This puzzle box was inspired by Roy Underhill’s Woodwright Shop. Based on an early American grease pot design it is crafted out of poplar. It measures 8 inches by 3 inches, just big enough to hide special jewels or a secret treasure.
The clean dovetail is essential to making this puzzle box work. Ideally, you want to use a harder wood than you used for the box.
Use a chisel to measure the width of a dovetail. Cut two sets of parallel line and carefully remove the outer edges, then cut it off the wooden beam.
Make use to secure the wood and cut very slowly to get a clean cut. If using a Japanese saw let the weight of the saw do the cutting, instead of using lots of force.
We tried drilling the hole before cutting and found out the pieces did not align tightly. Even a thin blade takes a lot of material from a piece of wood.
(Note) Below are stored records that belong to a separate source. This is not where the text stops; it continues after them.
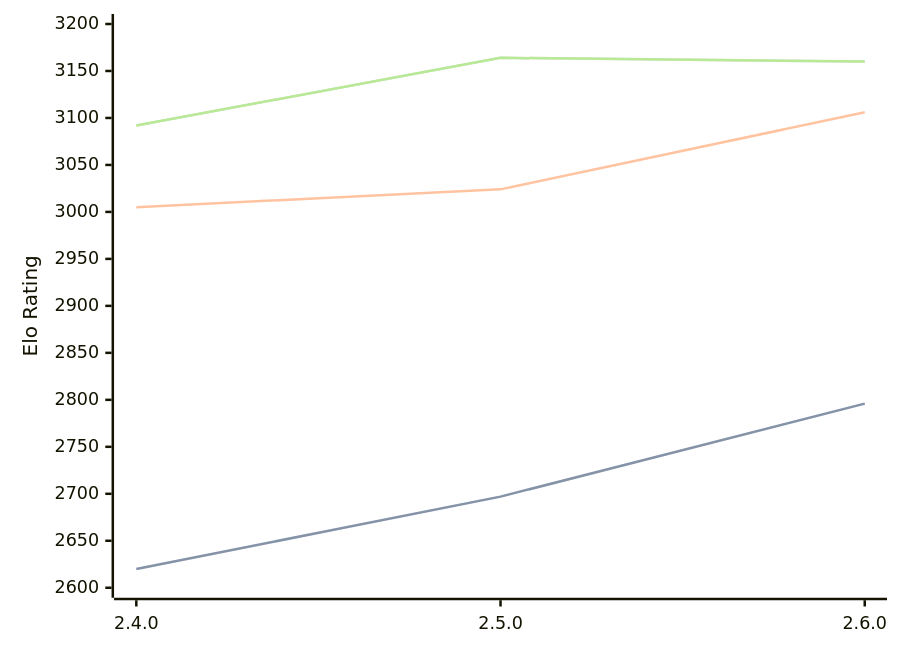
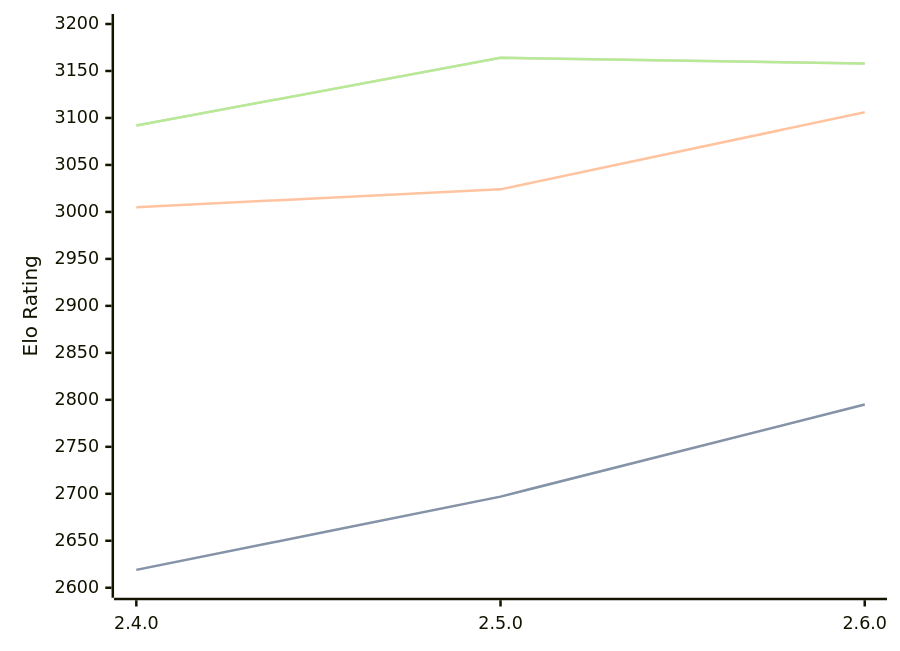
Before and after one commit to computer-chess-index/cci: the diagram in engines/Sturddle2.md, drawn with Mermaid. The commit also changed other lines of this file, not shown here.

Commit message:
Update CCI Ratings (ELO VLTC) - 2026-09-03

````diff
--- a/engines/Sturddle2.md
+++ b/engines/Sturddle2.md
@@ -33,11 +33,11 @@
 ```mermaid
 %%{init: {"theme":"base","themeVariables":{"seriesColors:['#a3a3a3','#222221','#faa371']}}}%%
 xychart-beta
   x-axis ["2.4.0", "2.5.0", "2.6.0"]
   y-axis "Elo Rating" 2600 --> 3200
-  line "" [2620, 2697, 2796]
-  line "STC (8.0+0.08s)" [2620, 2697, 2796]
+  line "" [2619, 2697, 2795]
+  line "STC (8.0+0.08s)" [2619, 2697, 2795]
   line "LTC (60.0+0.60s)" [3005, 3024, 3106]
-  line "" [3092, 3164, 3160]
-  line "VLTC (2m24s+1.12s)" [3092, 3164, 3160]
+  line "" [3092, 3164, 3158]
+  line "VLTC (2m24s+1.12s)" [3092, 3164, 3158]
 ```
````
Remember to carve out the dovetail before cutting the lid and lock. Be prepared to make mistakes- that is all part of the process. For the locking slider make sure it is angled to secure the lid. We made that mistake more than once, so we used the wood that we made mistakes on for other projects.
To make the dovetail pop, we typically use a darker stain. To make it harder to unlock, you can paint the whole piece to hide the locking mechanism.